● **Required action**
For the records that follow, give the number of lines containing the word "shall", with no added text.

● **Records from a dataset**
-- Opening Marker --

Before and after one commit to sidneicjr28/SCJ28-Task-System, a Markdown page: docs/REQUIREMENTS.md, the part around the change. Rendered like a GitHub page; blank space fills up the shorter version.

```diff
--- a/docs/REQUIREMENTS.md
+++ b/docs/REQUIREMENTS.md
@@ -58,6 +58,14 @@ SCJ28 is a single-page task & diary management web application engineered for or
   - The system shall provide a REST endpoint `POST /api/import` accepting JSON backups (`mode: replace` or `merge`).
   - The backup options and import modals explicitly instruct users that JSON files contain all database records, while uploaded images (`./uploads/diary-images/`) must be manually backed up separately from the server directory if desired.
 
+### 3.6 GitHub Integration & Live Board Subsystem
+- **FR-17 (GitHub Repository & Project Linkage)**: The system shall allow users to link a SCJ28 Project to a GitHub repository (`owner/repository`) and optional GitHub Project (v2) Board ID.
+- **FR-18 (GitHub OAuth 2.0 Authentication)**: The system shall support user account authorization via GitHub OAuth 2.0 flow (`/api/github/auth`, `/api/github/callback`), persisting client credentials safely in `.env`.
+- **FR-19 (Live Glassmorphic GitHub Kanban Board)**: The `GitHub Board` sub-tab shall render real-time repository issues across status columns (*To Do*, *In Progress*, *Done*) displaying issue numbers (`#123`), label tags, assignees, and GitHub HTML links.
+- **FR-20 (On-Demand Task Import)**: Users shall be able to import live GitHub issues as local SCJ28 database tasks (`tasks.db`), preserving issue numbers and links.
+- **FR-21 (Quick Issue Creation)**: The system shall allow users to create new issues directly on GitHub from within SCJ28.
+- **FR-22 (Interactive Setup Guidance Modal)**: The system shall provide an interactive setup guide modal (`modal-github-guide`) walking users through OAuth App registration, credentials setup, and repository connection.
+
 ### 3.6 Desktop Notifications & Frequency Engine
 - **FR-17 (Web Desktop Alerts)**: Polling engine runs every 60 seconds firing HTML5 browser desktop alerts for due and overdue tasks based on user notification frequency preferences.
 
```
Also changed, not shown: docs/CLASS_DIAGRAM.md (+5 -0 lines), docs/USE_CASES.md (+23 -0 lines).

-- Closing Marker --
-- Opening Marker --

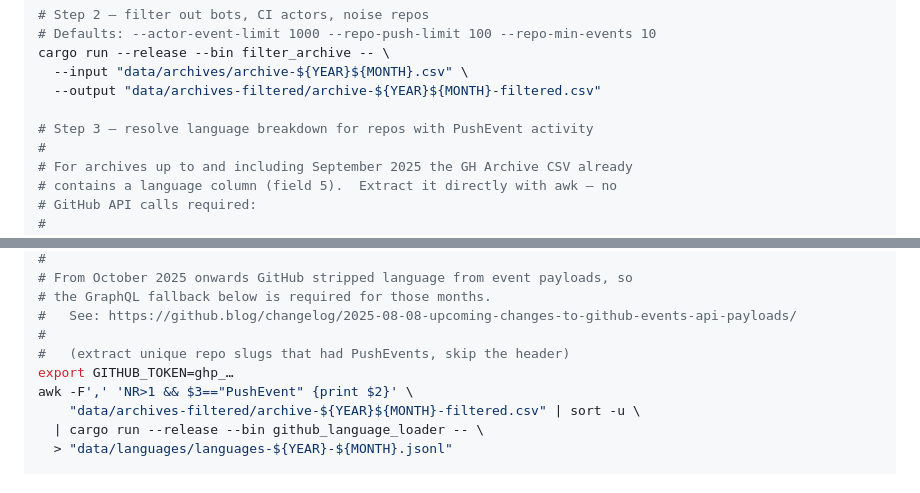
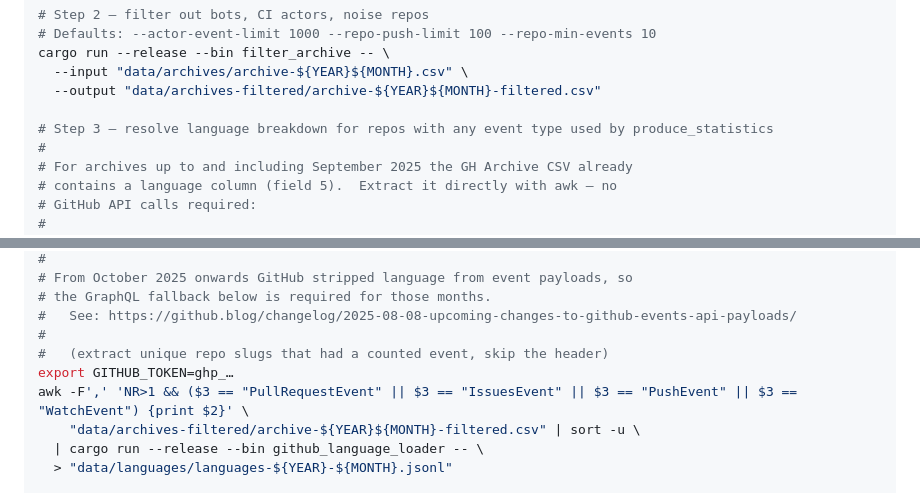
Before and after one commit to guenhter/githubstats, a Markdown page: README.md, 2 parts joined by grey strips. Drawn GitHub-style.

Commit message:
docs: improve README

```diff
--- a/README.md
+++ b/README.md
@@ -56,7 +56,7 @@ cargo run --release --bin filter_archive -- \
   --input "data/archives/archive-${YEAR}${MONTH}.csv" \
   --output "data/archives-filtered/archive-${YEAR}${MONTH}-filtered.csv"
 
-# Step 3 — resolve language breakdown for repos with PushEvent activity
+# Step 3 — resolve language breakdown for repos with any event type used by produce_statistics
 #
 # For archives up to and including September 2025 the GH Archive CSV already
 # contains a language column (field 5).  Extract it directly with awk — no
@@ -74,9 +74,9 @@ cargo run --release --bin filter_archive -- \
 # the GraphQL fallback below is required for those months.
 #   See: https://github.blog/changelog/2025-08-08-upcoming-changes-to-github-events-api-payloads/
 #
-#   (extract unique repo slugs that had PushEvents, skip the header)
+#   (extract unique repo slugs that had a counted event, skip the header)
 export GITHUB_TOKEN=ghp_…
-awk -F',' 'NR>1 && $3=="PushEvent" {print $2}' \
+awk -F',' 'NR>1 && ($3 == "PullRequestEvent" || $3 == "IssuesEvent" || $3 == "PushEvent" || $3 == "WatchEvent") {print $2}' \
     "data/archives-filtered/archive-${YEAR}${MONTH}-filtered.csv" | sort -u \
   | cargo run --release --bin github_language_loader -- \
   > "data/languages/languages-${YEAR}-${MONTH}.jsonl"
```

-- Closing Marker --
-- Opening Marker --

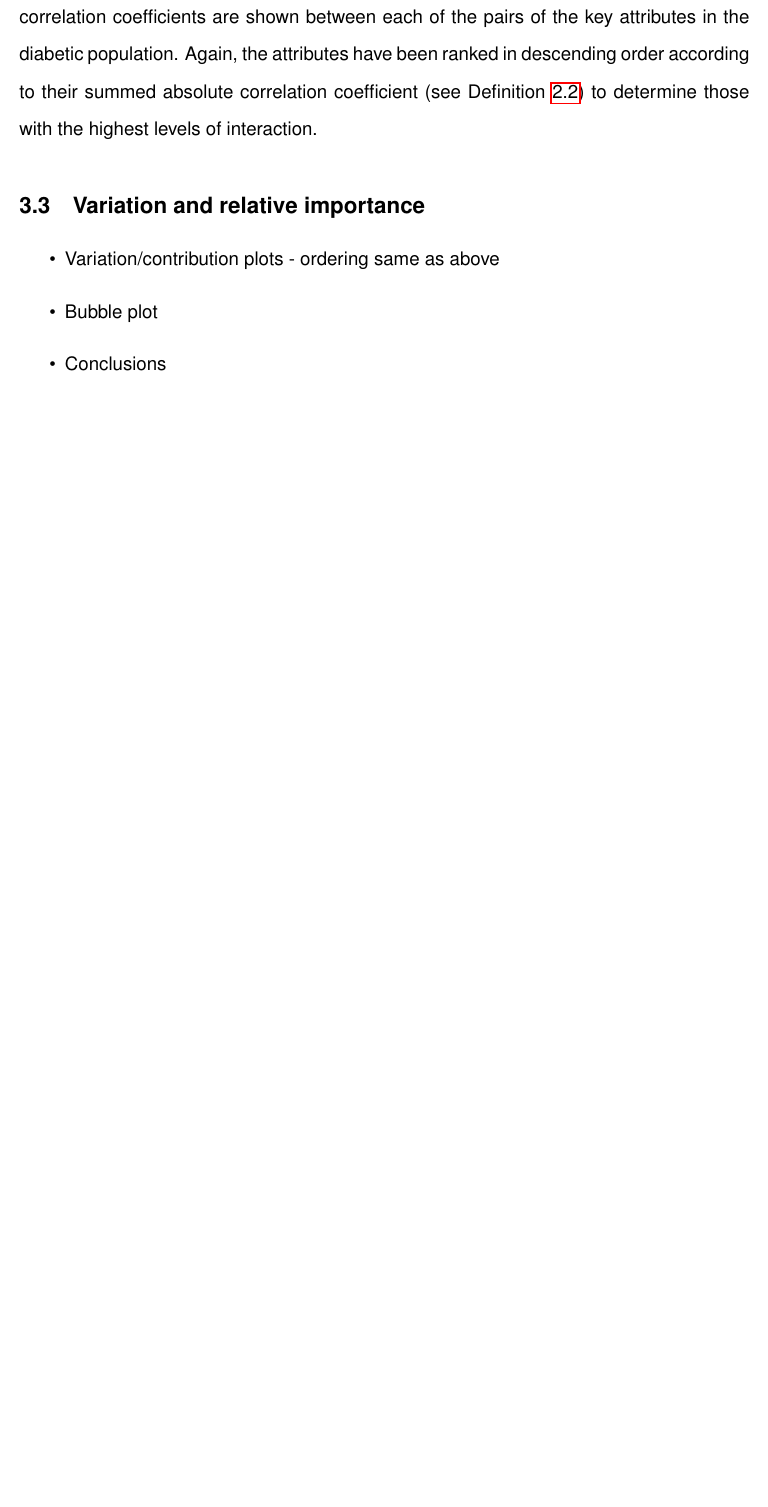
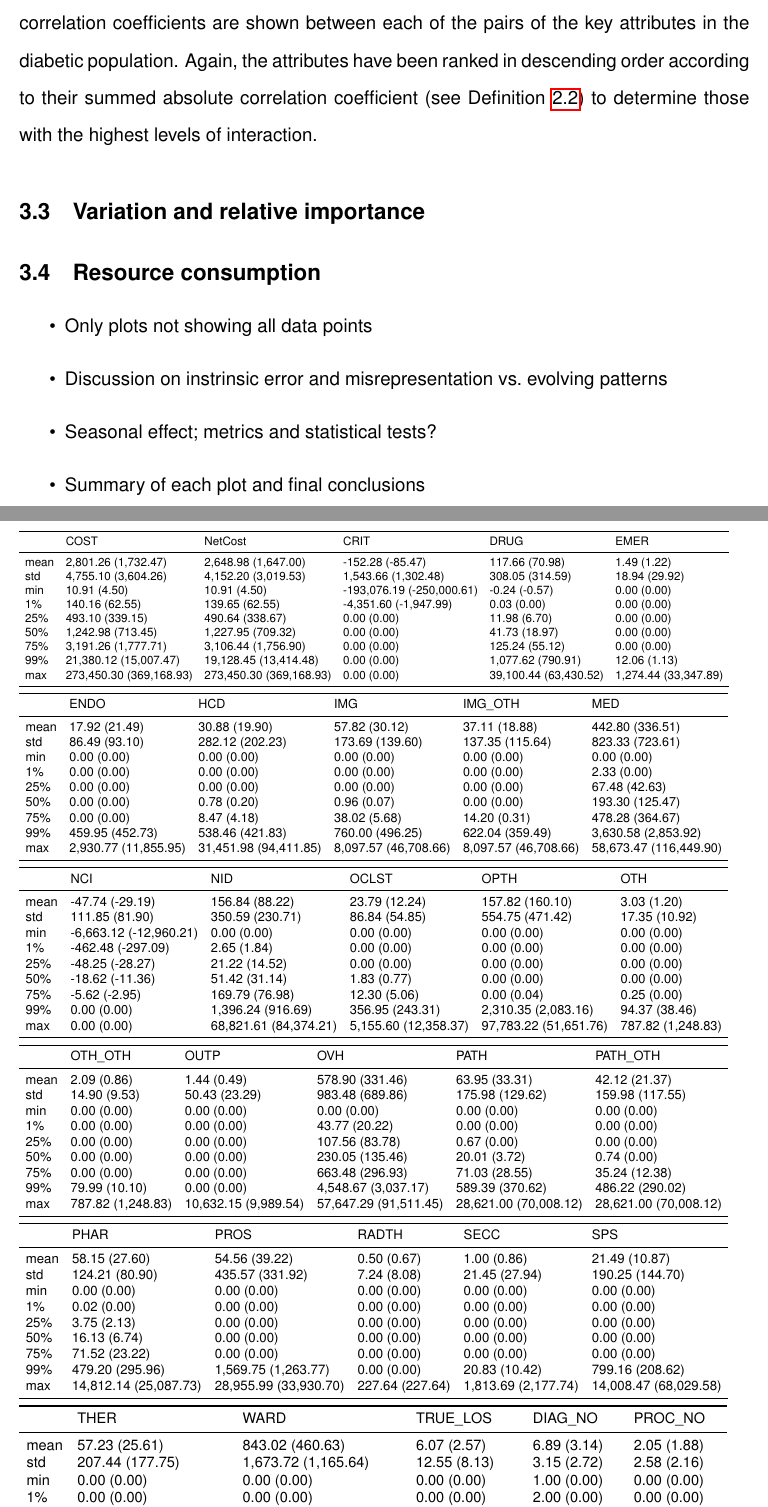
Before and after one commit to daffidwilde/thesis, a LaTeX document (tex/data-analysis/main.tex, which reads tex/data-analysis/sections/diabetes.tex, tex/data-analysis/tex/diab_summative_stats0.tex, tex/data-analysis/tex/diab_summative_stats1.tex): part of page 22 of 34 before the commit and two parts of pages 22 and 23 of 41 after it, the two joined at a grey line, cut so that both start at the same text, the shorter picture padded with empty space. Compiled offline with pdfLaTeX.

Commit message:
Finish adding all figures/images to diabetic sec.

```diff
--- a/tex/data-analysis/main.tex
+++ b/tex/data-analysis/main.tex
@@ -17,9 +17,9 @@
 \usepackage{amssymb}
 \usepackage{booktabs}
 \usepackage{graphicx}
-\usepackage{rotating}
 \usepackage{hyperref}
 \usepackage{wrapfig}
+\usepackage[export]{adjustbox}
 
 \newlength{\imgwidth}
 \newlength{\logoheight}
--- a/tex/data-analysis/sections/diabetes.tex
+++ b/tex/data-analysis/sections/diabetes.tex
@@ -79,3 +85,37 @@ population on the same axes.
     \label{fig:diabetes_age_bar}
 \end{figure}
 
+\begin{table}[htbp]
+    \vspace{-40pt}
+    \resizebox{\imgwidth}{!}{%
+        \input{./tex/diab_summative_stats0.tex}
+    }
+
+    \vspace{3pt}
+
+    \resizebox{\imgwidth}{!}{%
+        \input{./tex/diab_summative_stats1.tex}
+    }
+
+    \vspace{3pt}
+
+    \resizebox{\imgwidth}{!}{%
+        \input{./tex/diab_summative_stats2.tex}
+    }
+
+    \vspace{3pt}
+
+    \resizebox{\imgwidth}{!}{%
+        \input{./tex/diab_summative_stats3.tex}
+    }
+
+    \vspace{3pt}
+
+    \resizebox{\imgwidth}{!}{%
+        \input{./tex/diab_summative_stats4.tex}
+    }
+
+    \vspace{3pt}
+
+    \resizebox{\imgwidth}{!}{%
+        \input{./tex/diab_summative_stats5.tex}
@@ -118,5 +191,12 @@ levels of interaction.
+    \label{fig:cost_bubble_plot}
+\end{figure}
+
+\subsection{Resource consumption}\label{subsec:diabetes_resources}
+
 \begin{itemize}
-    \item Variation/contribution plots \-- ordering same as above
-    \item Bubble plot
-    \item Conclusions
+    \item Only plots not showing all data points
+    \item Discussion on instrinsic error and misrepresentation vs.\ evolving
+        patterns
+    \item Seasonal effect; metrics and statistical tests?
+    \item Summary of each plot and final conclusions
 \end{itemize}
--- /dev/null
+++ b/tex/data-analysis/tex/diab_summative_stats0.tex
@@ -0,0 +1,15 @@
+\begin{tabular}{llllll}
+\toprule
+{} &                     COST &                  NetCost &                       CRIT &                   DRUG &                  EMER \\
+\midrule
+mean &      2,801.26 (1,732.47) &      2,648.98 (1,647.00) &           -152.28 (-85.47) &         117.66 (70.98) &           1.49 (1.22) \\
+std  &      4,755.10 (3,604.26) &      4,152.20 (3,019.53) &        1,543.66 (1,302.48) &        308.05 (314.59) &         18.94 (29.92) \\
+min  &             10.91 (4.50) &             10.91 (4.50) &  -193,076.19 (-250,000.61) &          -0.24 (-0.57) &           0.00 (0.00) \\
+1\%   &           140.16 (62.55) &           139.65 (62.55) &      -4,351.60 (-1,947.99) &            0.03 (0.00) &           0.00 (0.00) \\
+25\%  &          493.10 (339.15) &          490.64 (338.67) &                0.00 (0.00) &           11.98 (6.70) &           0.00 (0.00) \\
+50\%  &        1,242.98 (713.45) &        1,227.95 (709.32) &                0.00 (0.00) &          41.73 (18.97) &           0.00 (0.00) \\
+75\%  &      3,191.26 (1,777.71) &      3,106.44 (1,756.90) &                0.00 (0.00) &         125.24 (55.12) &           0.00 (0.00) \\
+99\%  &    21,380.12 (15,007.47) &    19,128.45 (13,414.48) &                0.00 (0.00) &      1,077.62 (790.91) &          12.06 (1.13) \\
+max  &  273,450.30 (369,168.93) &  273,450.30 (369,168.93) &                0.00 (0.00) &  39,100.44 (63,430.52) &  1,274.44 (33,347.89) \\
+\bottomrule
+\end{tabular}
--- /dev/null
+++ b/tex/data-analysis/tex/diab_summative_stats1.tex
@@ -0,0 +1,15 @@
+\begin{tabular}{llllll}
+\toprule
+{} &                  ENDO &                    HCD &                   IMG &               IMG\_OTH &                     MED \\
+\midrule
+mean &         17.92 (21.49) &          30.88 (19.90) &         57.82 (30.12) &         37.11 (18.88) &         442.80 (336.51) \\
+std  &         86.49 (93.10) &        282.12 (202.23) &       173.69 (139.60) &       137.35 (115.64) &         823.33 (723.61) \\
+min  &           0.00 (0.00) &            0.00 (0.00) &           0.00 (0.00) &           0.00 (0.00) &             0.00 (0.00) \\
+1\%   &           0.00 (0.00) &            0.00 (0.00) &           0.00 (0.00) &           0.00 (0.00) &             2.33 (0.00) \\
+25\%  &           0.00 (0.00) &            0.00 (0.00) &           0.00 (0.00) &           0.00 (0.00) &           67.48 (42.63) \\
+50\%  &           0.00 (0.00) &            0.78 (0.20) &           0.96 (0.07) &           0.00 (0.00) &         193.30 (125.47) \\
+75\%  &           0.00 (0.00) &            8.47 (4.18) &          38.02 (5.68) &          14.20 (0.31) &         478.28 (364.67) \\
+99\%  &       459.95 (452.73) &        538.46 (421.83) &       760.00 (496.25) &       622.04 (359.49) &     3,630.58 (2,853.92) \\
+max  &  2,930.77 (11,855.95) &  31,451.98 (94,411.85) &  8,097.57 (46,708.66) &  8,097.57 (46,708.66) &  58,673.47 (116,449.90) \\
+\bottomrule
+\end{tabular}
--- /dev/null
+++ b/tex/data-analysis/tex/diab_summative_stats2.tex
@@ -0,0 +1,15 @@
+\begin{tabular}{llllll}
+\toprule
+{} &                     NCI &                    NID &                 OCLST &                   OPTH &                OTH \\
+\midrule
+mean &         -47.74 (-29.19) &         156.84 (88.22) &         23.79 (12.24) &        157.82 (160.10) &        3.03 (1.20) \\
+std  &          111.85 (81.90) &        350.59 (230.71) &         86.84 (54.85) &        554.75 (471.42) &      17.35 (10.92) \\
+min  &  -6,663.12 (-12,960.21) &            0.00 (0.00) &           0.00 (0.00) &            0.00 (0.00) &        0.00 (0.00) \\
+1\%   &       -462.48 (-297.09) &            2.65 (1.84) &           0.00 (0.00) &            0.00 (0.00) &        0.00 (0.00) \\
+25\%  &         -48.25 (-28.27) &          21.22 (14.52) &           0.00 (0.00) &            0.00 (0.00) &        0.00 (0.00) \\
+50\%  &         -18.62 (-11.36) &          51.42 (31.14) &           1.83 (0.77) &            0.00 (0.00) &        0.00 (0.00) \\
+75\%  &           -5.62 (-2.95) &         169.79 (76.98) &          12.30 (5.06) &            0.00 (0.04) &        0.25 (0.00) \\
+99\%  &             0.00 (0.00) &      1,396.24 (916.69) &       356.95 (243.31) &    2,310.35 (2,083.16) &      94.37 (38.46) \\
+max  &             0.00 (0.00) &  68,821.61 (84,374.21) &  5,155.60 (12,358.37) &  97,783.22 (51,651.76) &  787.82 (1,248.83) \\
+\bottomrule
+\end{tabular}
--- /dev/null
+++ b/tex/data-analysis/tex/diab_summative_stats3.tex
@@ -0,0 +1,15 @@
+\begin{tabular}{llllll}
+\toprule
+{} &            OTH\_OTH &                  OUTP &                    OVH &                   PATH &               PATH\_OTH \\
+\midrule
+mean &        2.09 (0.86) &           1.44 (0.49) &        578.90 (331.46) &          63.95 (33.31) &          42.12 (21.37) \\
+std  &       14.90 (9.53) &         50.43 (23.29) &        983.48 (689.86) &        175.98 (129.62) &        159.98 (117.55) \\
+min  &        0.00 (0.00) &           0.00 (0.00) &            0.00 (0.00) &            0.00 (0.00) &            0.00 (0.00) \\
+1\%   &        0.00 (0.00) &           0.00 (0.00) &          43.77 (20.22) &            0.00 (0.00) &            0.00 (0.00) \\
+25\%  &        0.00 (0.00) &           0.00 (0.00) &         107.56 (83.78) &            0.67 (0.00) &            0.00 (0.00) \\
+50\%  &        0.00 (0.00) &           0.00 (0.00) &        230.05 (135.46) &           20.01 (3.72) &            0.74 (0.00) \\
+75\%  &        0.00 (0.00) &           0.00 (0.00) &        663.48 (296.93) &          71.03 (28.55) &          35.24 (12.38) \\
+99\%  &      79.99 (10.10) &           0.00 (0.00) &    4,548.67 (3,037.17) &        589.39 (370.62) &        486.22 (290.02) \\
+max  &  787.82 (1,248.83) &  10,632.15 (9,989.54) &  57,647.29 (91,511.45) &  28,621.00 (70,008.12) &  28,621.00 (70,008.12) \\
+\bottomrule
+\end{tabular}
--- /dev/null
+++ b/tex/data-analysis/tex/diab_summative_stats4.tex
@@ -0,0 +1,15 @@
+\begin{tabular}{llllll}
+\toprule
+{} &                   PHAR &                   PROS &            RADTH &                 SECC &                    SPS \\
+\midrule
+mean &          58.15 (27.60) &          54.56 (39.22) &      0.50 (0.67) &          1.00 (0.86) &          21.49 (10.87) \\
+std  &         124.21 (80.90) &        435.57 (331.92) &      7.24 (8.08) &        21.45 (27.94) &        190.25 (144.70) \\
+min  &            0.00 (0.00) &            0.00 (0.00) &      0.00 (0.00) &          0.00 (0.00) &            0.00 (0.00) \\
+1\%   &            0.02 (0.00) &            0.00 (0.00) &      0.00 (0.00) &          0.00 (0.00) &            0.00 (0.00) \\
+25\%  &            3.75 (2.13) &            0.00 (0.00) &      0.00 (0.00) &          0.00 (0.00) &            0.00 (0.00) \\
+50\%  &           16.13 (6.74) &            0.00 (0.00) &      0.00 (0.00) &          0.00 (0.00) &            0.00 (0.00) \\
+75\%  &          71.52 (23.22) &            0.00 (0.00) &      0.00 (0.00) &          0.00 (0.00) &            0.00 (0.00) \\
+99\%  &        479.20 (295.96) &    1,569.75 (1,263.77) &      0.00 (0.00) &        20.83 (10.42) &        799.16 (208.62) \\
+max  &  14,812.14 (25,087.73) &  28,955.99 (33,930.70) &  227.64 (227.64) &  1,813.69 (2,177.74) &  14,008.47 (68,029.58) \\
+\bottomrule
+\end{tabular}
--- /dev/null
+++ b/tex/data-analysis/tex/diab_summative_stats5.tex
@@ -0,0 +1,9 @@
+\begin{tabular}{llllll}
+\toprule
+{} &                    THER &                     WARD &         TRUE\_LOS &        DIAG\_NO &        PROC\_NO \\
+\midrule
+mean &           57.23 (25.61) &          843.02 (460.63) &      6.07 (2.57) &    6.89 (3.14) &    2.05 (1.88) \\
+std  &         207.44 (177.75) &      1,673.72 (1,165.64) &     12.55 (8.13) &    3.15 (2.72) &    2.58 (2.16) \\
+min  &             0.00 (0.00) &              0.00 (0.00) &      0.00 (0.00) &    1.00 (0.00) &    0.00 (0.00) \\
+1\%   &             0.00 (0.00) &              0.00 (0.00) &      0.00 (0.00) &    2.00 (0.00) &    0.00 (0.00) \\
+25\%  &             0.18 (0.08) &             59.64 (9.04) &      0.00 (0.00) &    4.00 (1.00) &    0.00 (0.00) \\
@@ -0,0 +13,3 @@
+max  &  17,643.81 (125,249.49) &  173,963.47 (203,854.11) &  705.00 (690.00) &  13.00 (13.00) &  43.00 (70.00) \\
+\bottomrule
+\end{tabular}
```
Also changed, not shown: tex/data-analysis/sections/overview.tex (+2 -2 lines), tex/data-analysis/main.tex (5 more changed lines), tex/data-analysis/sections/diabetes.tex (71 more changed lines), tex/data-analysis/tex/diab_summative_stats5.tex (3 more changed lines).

-- Closing Marker --

● **Final answer**
7